Build-your-own instructions -- 1,
Panning, sluicing, etc. -- 3,
Multiline dealers -- 3,
Clubs -- 2,
Scams -- 5.
Besides those, here's a listing of metal detector manufacturer ads with state of location. See how many you recognize -- order is as found paging front to back:
Raytron (CA), Relco (TX), Fisher (CA), White's (OR), Metrotech (CA), Art Howe & Co (KS), D-Tex (TX), Gardiner (AZ), IGWTT (NM), Goldak (CA). (Carl probably has at least one from each company. )
The only one of these with an ad of any size (second largest was D-Tex's 1/4 page) is Relco's two page spread shown here:
Noteworthy in its absence is Garrett. According to Charles's 2015 obituary, the company was formed in 1964 so they were likely still a year or two away from their first ad.
Adendum: I've added a scan of the White's ad later in this thread. The very small Fisher ad showed (in tiny drawings) part of a modern style detector and a 2-box, but hardly any detail.

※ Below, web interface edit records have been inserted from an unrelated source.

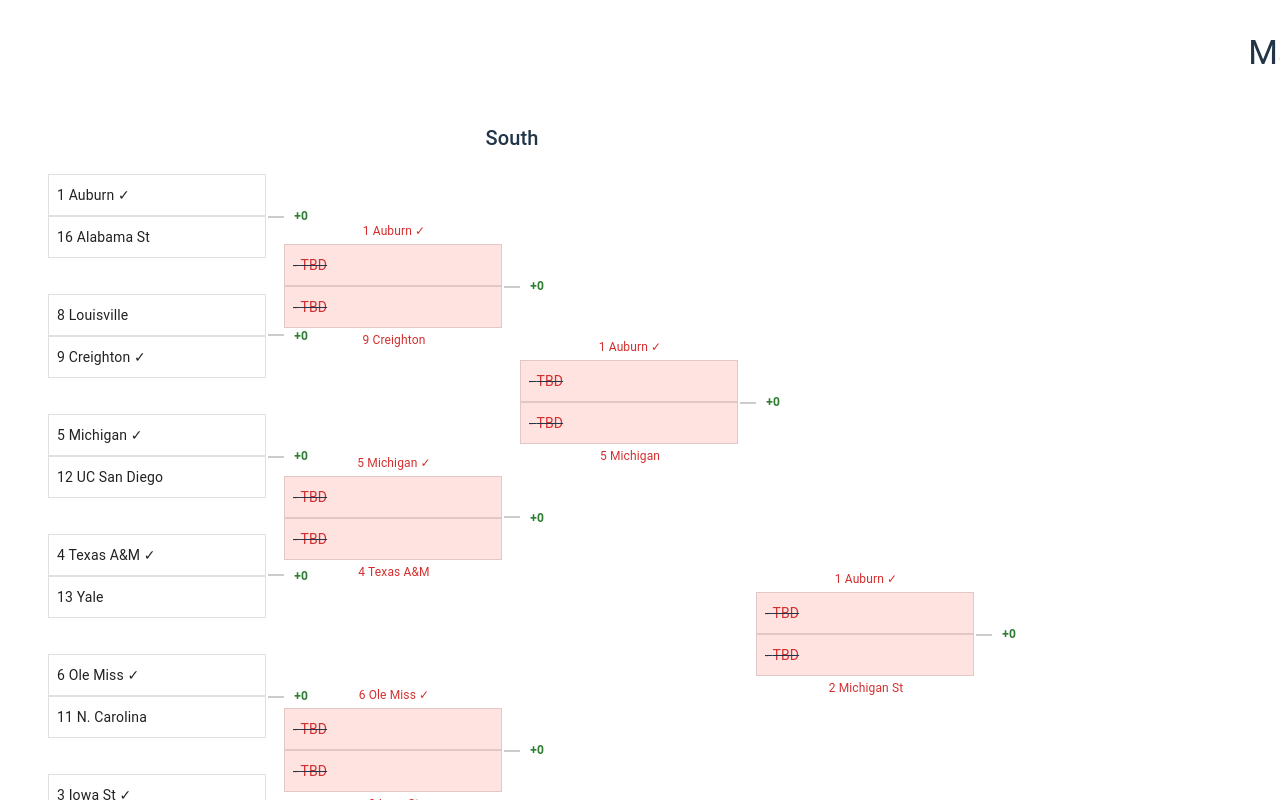
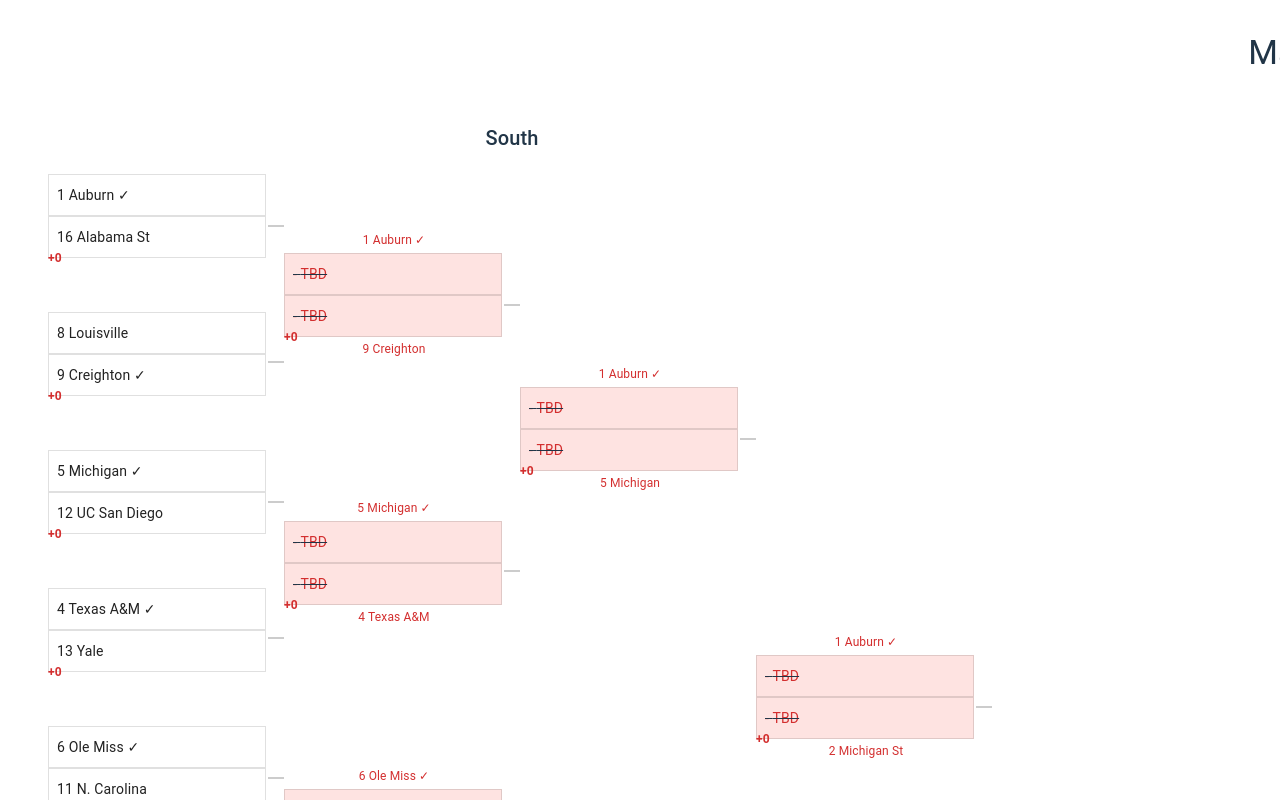
Before and after one commit to Pigankle/UpsetBracket, a React (Vite) app: page / in a window 1280 px wide. Shown: the top 800 px of the page. Built offline with nearby package versions, Linux system fonts and the light colour scheme.

Commit message:
Shift points to the left for E and M games

```diff
--- a/src/components/BracketDisplay.tsx
+++ b/src/components/BracketDisplay.tsx
@@ -505,8 +505,21 @@
             }}
           />
         )}
-        {points !== undefined && <PointsLabel>+{points}</PointsLabel>}
-      </MatchupWrapper>
+
+        {points !== undefined && (
+          <PointsLabel
+            sx={{
+              color: points === 0 ? "error.main" : "success.main",
+              position: matchup.gameCode.startsWith("E") || matchup.gameCode.startsWith("M") ? "absolute" : "static",
+              left: matchup.gameCode.startsWith("E") || matchup.gameCode.startsWith("M") ? "-40px" : undefined,
+              top: "50%",
+              transform: matchup.gameCode.startsWith("E") || matchup.gameCode.startsWith("M") ? "translateY(-50%)" : undefined
+            }}
+          >
+            +{points}
+          </PointsLabel>
+        )}
+      </MatchupWrapper> //This is where the per-game points are displayed
     );
   };
 
```
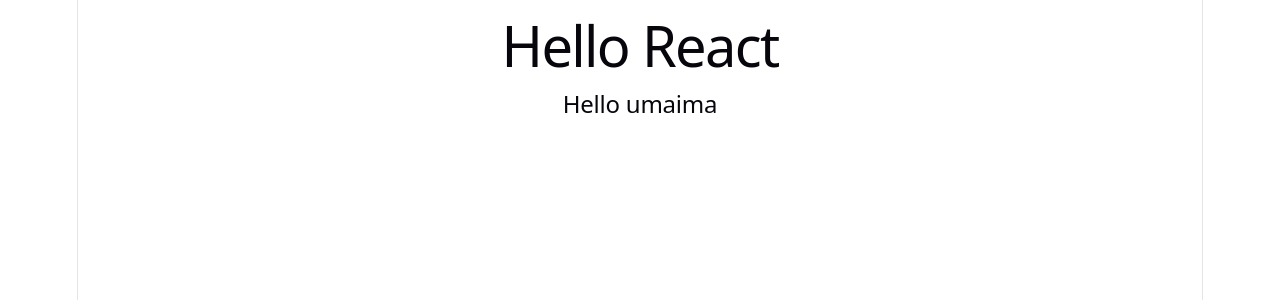
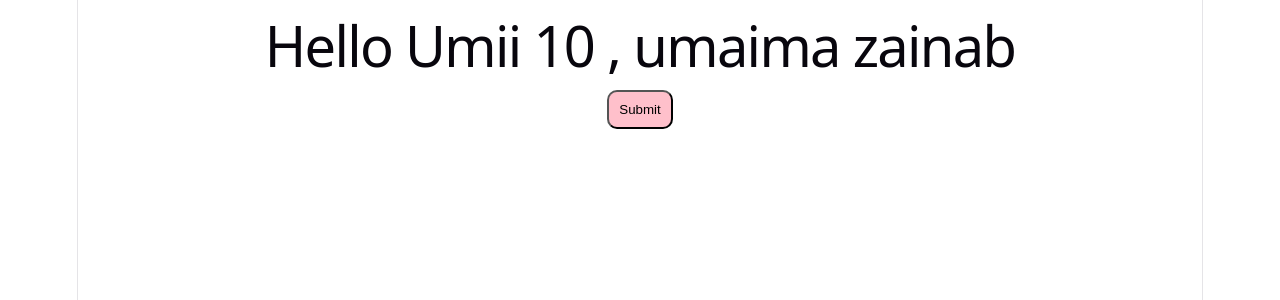
Before and after one commit to Umaimazainab02/react-project-1, a React (Vite) app: page / in a window 1280 px wide. Shown: the top 300 px of the page. Built offline with nearby package versions, Linux system fonts and the light colour scheme.

Commit message:
Added loop practice questions

```diff
--- a/src/App.jsx
+++ b/src/App.jsx
@@ -1,8 +1,12 @@
-function App() {
-  return (<div>
-    <h1>Hello React</h1>
-    <h2>Hello umaima</h2>
- </div> )
+import React from 'react'
+const App = ()=>{
+  const a = 10
+  const name =" umaima zainab"
+  return(
+    <div>
+     <h1> Hello Umii {a} ,{name}</h1>
+     <button>Submit</button>
+      </div>
+  )
 }
-
 export default App
--- a/src/index.css
+++ b/src/index.css
@@ -109,3 +109,9 @@
   padding: 4px 8px;
   background: var(--code-bg);
 }
+button{
+  background-color: pink;
+  padding: 10px;
+
+  border-radius: 10px;
+}
```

By Steve Herschbach
“The Great Basin has some of the most unusual natural history that's buried beneath its soil. Scientists say there was period either thousands to millions of years ago when woolly mammoths, giant sloths, and prehistoric bison would roam the area that we know today as Nevada.
Recently, some of those animals from around and before the Ice Age have resurfaced.
Tom Gordon lives in Carson City with his wife. He has plenty of space around his property and enjoys a good sweat from a home improvement project. He bought a couple of trees to plantand began digging holes around his fence. While digging these trenches, he hit some rocks but he also hit something that he'd never see before.
"I had to take a step back and realize what I'm hitting is some bones from animal," says Gordon. "At first I thought it may have been some chicken bones or a deer but once I dug it out of the ground, I found a full jaw with teeth. My jaw even dropped."”
Rest of the story with photos here
Image: Rio Tinto.
Rio Tinto has showcased its rare pink, red, violet and blue diamonds from the Argyle mine in Western Australia virtually to a group of collectors, connoisseurs and luxury jewellery houses.
There are a few here: